This person, who also requested anonymity to speak freely about Santos, told CNN he has been in contact with the representative-elect, and shared text messages from December 22 in which Santos claimed he has been in touch with the Office of Congressional Ethics.
“I’ve been in touch with the office of congressional ethics and anything they want they have,” Santos told the person in a text message shared with CNN.
It is unclear whether Santos has been in touch with the Office of Congressional Ethics, and if so, who initiated the contact. Santos made the comment in an exchange in which he appeared to be trying to assuage a concerned donor.
CNN has reached out to the OCE requesting confirmation. The office investigates complaints from the public and could refer the matter to the House Ethics Committee – potentially the first step toward a congressional investigation of Santos.
Santos’ office has not responded to CNN’s repeated requests for comment.
Another campaign donor, who similarly requested anonymity to speak freely, told CNN on Friday that she “of course is shocked” following the news of the congressman-elect’s alleged deception and feels “betrayed and lied to.”
The donor explained that she had supported Santos because he was the frontrunner in her local race, and, “I had no reason to think that he would have done what he did.”
“I usually have fairly good instincts, but he was just good at this!” she told CNN.
She said she doesn’t understand why he would make up these claims.

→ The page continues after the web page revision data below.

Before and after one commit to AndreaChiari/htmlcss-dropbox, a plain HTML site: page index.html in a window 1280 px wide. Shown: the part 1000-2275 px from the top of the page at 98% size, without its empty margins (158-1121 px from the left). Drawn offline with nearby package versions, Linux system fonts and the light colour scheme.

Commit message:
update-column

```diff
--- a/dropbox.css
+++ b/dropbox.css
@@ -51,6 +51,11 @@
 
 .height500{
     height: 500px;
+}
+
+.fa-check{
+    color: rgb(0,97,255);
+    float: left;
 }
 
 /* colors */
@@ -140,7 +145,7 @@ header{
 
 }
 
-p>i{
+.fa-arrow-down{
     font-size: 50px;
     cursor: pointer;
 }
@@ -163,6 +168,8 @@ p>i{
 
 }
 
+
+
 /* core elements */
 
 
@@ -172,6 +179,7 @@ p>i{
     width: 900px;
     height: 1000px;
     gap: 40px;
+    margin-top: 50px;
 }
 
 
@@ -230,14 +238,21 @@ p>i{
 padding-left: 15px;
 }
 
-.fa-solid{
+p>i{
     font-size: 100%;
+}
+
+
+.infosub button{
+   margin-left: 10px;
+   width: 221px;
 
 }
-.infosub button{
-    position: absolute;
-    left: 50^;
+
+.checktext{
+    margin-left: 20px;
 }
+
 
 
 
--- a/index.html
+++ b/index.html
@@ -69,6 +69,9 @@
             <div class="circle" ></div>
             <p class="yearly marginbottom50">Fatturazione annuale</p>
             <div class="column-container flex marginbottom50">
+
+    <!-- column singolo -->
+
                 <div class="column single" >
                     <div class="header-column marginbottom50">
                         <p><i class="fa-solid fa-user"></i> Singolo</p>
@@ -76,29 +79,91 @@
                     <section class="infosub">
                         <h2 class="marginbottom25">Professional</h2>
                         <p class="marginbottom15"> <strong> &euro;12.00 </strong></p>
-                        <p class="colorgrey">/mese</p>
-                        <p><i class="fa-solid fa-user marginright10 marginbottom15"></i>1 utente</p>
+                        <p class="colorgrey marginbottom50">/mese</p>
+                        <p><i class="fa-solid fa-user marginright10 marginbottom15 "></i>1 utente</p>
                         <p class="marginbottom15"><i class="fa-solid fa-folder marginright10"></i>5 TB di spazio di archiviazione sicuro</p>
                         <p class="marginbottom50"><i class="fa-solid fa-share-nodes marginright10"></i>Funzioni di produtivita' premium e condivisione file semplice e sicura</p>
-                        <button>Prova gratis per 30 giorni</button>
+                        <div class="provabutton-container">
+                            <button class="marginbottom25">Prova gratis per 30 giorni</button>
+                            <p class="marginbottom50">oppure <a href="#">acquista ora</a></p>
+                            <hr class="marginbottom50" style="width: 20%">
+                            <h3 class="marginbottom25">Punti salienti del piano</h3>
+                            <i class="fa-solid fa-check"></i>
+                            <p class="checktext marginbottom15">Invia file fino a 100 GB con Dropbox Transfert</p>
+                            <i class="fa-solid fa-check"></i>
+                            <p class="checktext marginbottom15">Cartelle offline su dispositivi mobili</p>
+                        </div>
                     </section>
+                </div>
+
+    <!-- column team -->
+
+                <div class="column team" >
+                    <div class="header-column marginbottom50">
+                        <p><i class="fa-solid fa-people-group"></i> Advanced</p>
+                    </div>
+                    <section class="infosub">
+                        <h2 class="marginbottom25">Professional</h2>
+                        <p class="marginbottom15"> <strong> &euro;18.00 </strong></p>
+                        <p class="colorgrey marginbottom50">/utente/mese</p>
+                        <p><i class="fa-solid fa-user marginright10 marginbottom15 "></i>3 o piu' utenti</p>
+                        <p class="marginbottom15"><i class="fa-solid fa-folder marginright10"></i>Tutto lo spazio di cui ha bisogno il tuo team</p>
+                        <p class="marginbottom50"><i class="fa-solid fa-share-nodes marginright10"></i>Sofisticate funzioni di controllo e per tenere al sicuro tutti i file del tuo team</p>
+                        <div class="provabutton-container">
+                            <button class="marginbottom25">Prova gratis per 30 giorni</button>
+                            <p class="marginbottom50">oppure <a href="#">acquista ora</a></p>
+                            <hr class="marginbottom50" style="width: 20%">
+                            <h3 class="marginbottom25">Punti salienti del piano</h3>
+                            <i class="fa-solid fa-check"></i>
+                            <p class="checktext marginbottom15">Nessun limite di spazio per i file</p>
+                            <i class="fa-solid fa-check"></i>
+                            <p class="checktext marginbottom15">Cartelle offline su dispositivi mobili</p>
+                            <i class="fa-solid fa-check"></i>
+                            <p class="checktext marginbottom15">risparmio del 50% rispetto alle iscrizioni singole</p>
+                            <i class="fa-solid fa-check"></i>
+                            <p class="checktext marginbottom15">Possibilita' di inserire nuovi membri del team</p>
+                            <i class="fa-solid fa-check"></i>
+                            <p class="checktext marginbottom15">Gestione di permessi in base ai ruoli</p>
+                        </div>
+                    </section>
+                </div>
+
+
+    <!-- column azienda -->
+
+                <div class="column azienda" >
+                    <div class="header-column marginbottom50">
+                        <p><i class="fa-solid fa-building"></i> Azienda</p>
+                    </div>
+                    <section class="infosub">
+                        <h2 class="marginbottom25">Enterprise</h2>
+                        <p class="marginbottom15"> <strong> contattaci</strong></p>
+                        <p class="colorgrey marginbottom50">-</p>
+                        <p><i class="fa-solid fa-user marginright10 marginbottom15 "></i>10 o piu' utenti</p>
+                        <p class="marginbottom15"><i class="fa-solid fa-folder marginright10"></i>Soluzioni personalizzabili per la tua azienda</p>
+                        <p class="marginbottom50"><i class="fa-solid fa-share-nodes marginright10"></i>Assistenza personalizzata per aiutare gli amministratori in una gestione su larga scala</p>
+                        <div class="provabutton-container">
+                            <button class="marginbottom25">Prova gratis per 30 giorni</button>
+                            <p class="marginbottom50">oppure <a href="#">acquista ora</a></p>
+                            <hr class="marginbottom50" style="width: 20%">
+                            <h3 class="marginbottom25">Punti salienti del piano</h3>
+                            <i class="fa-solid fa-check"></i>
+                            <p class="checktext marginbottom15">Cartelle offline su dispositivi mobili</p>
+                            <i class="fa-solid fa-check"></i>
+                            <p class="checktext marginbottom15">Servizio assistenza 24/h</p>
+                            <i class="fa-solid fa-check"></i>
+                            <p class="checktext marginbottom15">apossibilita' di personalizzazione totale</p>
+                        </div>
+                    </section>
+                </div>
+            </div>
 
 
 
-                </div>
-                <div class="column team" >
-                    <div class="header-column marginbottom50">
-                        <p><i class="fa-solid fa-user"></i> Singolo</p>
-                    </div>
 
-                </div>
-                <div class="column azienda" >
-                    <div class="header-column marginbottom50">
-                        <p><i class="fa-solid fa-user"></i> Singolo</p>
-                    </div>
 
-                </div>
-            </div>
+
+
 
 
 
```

“It is one thing to embellish, and the work experience alone doesn’t disturb me as much,” she said. “But to make up heritage – that is unspeakable.”